Date of Award
Doctor of Philosophy (PhD)
Steven A. Thomas
The ability to reliably and powerfully store memories for frightening experiences is crucial to survival in an ever-changing and potentially dangerous environment. Consolidation is the process by which long-term memories are stored in the brain, and much is understood about the processes that occur within a neuron in the hours after a learning event that stabilize learning-induced changes. However, the specific mechanisms through which fear exacerbates those processes remains unclear. Neuromodulators are a prime object of research to understand the consolidation of fear memory given that their release is a hallmark of the fear response. While several neuromodulatory systems are known to facilitate consolidation, no individual system yet appears to be essential. This dissertation explores the hypothesis that several neuromodulators work together to ensure proper consolidation of fear memory. The research contained in this dissertation employs pharmacologic and genetic manipulation of individual neuromodulatory receptor systems and associated intracellular signaling pathways to determine the essential neurobiology for consolidating of Pavlovian fear conditioning in mice. The results of this investigation reveal that β2-adrenergic, D5-dopaminergic and M1-muscarinic receptors in the basolateral amygdala (BLA) are essential to fear conditioning in a redundant manner, wherein two or more receptor types must be blocked in order to prevent consolidation. Furthermore, these three receptors are observed to redundantly activate phospholipase C (PLC), which this dissertation shows is necessary for consolidation in the BLA. Finally, evidence is provided to suggest that PLC promotes fear memory consolidation by inhibiting a voltage-dependent potassium channel (KCNQ/M) that regulates neuronal excitability and also appears to control consolidation. Together, this dissertation proposes that fear-induced neuromodulatory release promotes consolidation through redundant neuromodulatory activation of PLC, which puts the BLA in an excitable state that does not persist into the consolidation window after emotionally neutral experiences.
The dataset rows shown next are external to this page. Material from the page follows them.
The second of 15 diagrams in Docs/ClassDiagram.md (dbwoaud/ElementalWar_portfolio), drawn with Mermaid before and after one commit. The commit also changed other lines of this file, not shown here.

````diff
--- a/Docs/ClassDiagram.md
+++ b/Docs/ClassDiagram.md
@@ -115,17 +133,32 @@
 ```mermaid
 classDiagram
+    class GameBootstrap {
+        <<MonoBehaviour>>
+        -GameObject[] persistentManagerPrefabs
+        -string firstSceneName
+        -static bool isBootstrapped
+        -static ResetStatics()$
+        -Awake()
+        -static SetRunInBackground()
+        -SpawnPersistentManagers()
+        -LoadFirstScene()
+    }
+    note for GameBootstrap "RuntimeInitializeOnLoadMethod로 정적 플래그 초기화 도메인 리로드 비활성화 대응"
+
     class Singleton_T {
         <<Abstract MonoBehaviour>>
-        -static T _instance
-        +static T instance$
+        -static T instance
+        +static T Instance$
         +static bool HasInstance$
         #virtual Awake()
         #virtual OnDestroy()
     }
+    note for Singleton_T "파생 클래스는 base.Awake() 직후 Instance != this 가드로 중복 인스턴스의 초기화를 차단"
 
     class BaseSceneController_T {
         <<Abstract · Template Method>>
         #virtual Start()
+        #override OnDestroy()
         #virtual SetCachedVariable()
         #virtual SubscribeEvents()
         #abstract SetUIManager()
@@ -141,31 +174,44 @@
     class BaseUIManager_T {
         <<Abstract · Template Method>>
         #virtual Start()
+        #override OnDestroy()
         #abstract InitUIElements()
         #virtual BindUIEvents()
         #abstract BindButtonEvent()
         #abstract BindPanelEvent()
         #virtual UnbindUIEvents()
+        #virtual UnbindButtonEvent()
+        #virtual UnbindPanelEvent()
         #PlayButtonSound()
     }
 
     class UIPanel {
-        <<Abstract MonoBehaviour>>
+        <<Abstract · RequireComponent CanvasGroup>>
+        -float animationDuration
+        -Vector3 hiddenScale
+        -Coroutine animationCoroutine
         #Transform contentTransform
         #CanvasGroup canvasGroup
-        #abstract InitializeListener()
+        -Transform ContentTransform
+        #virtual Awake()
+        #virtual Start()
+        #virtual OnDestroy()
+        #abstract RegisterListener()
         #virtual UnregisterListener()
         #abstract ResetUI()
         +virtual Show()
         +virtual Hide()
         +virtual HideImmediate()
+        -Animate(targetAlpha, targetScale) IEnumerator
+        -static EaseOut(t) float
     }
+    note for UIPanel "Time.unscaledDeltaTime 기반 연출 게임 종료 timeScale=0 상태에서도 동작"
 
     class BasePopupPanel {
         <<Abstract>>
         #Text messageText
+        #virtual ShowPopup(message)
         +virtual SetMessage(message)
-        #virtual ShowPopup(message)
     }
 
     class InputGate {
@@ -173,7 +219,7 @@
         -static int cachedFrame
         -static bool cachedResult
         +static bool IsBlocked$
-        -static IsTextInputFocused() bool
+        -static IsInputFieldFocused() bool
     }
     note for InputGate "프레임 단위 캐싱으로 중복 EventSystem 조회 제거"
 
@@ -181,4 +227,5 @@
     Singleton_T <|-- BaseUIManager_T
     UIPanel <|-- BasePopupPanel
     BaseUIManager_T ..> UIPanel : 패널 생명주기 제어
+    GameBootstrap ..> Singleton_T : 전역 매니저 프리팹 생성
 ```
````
Young, Matthew, "Redundant Neuromodulatory Mechanisms That Control Fear Memory Consolidation" (2013). Publicly Accessible Penn Dissertations. 822.